EXERCISE INPUT:

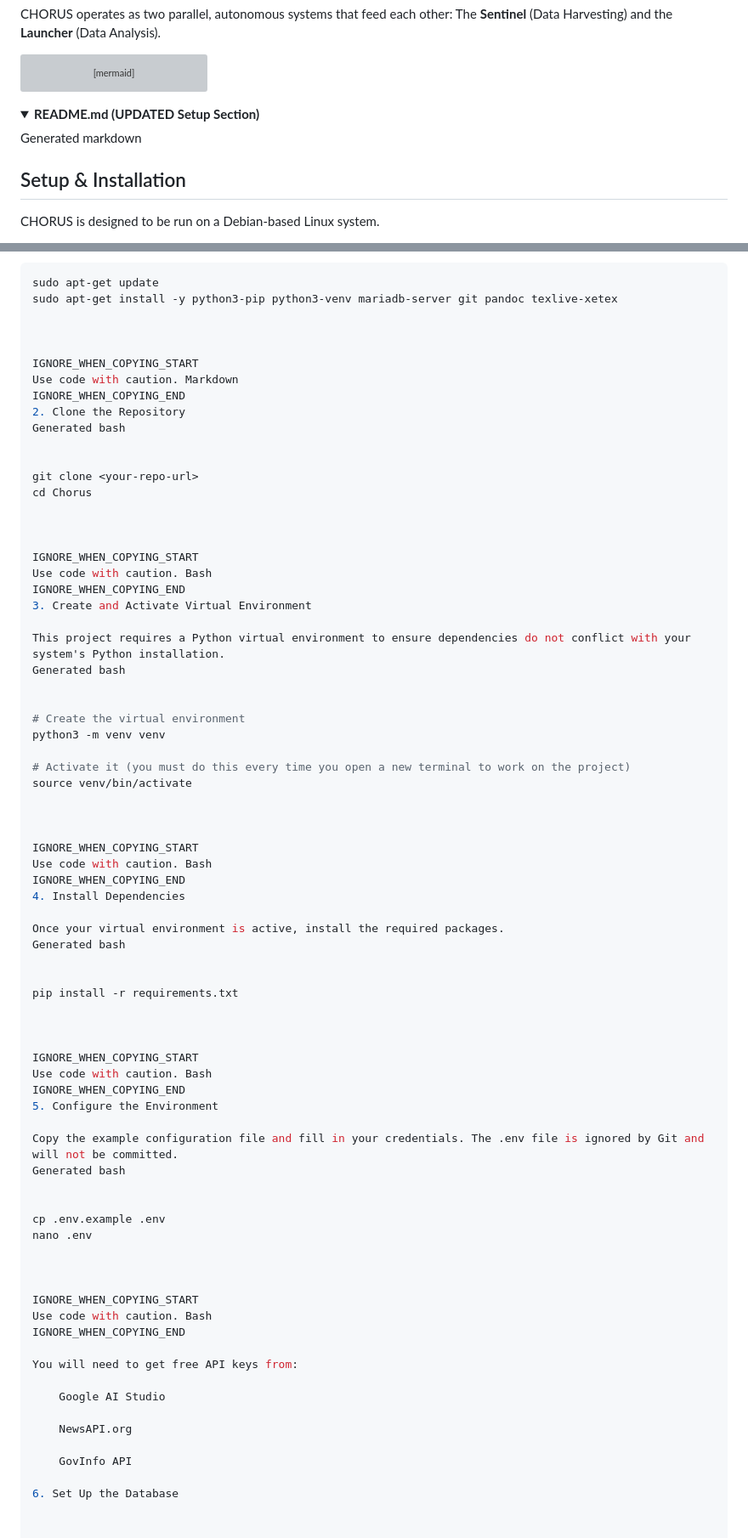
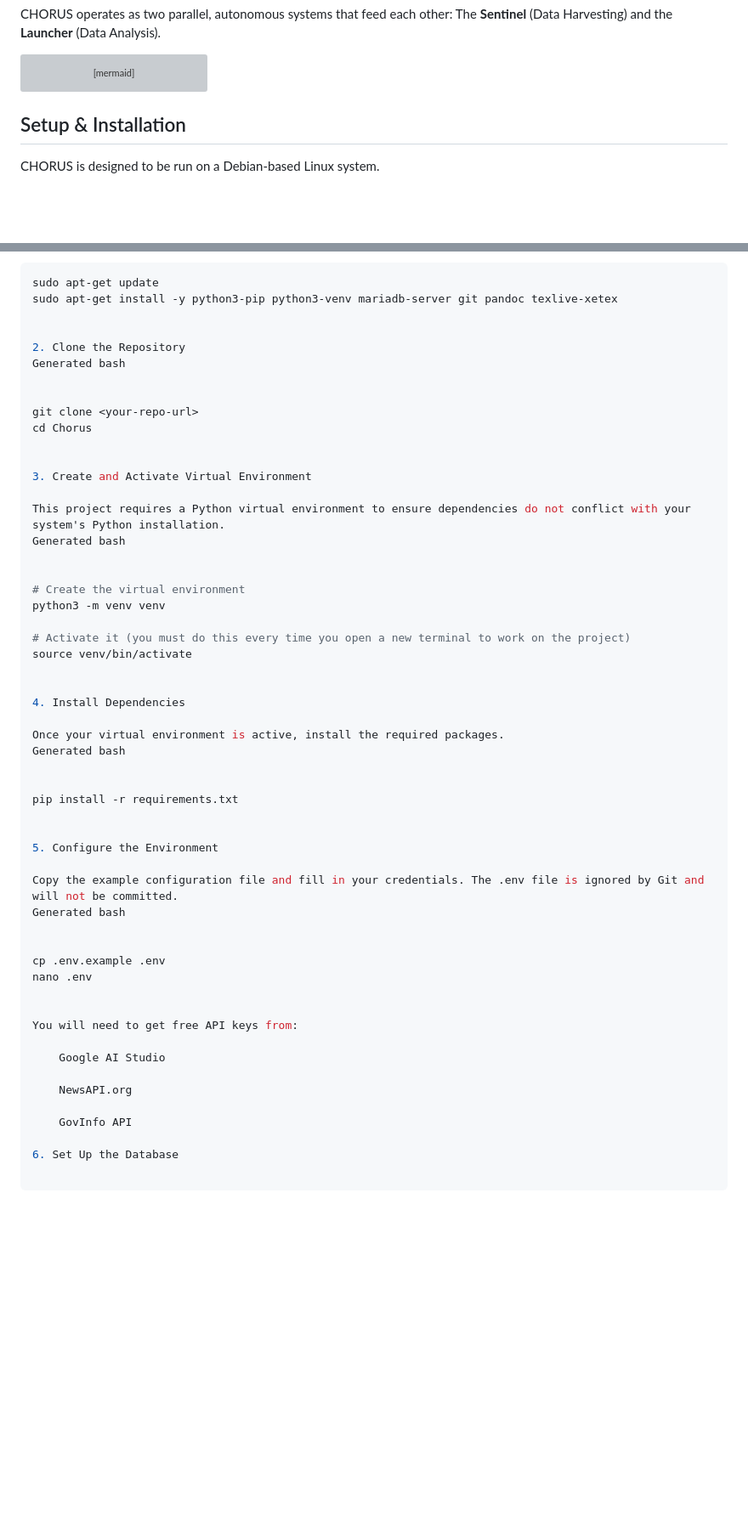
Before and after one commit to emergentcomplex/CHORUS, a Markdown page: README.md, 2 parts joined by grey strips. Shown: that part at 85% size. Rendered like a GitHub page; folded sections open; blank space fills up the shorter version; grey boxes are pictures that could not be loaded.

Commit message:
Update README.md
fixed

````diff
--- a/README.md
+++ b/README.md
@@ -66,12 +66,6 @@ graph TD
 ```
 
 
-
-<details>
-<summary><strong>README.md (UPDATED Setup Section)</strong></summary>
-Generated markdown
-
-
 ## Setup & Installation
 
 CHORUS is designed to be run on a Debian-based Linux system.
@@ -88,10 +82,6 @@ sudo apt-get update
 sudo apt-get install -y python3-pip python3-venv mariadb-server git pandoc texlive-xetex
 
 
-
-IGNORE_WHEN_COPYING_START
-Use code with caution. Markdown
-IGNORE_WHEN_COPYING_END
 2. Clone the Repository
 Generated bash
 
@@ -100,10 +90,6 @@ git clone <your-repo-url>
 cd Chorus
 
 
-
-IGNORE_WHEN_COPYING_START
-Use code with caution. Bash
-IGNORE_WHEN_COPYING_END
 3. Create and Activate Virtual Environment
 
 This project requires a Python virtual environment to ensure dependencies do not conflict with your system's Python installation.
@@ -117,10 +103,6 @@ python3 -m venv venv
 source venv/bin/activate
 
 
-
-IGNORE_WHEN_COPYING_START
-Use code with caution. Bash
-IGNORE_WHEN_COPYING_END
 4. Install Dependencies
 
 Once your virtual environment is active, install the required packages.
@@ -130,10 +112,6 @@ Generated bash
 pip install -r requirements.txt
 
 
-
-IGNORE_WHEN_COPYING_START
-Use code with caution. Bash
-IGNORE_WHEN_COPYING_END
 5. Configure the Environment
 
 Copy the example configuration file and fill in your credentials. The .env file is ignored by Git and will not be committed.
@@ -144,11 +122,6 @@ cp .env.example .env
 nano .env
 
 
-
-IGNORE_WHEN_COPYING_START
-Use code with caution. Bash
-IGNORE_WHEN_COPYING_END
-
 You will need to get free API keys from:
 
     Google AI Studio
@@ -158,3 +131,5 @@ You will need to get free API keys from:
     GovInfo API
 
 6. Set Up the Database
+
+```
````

==

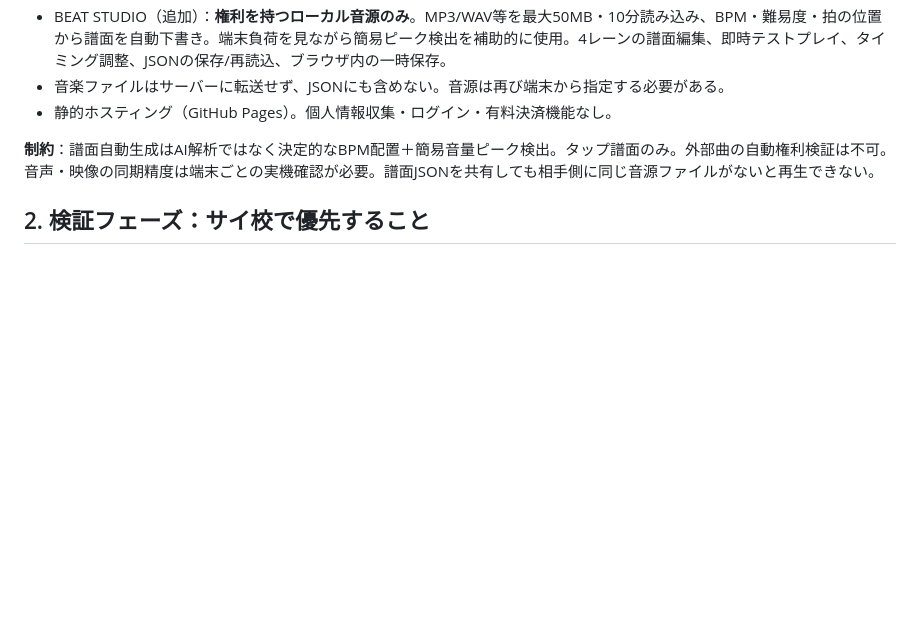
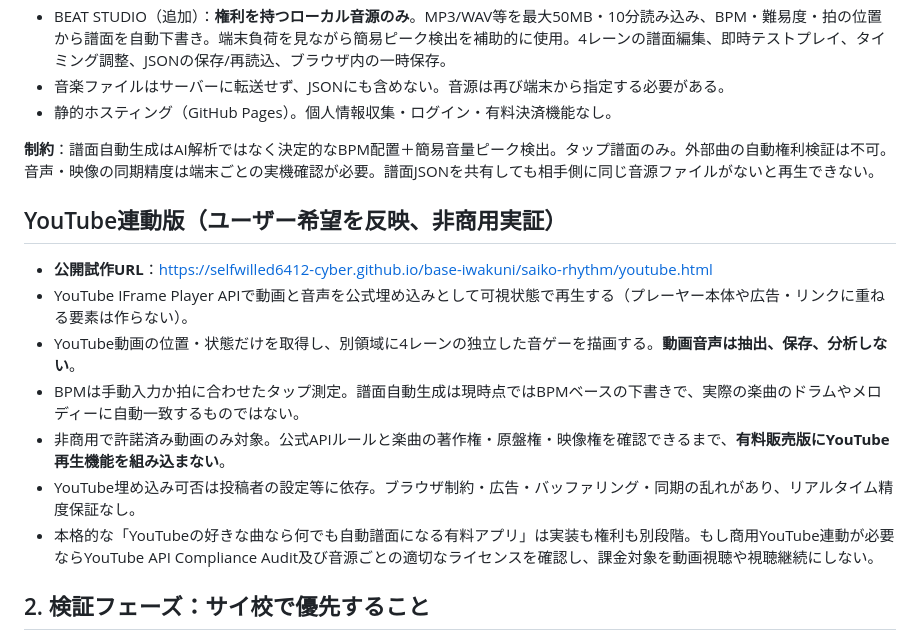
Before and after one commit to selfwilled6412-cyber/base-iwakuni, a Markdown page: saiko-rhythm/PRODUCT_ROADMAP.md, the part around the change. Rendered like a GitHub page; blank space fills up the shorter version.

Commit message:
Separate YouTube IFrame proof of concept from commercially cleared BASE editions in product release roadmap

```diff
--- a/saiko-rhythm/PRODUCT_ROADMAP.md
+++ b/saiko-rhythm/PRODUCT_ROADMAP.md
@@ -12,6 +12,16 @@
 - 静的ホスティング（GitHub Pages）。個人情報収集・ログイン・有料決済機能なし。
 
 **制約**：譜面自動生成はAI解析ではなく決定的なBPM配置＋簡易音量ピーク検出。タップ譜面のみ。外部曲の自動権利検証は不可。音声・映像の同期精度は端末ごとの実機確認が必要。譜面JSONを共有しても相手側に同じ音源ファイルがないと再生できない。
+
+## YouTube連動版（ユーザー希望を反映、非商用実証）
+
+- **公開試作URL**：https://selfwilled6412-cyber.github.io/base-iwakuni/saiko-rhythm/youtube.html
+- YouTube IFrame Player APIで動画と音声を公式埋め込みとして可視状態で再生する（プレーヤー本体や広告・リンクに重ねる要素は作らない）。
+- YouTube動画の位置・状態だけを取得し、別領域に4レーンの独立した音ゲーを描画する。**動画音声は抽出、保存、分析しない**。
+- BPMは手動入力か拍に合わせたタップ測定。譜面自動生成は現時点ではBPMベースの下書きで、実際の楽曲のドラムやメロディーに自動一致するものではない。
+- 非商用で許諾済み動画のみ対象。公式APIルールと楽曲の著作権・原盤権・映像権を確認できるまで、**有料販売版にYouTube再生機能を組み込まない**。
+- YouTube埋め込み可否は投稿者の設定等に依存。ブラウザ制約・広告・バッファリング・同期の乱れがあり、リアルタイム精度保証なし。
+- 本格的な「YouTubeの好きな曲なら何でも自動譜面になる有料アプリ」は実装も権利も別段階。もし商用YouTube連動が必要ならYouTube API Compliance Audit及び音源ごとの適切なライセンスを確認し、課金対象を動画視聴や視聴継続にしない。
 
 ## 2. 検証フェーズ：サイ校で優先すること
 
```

---

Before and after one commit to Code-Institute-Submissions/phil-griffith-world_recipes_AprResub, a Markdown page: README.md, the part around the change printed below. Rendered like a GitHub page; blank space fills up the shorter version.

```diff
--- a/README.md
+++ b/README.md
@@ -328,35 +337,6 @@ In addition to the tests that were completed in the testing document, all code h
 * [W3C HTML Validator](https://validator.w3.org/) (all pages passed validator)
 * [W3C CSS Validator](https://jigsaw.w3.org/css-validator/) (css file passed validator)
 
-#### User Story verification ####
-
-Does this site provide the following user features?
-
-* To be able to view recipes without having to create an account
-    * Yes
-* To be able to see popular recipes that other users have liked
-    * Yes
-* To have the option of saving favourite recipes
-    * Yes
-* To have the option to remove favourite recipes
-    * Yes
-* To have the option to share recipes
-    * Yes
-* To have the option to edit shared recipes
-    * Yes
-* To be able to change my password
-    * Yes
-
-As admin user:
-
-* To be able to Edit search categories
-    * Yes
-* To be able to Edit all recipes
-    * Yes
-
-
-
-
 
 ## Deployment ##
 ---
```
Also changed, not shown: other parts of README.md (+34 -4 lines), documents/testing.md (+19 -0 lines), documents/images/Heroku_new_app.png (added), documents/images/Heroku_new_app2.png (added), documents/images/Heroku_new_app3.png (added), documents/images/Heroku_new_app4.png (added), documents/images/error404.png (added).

TASK PROMPT: Please copy out each line of the data in which the word "able" occurs.

EXPECTED ANSWER:
-* To be able to view recipes without having to create an account
-* To be able to see popular recipes that other users have liked
-* To be able to change my password
-* To be able to Edit search categories
-* To be able to Edit all recipes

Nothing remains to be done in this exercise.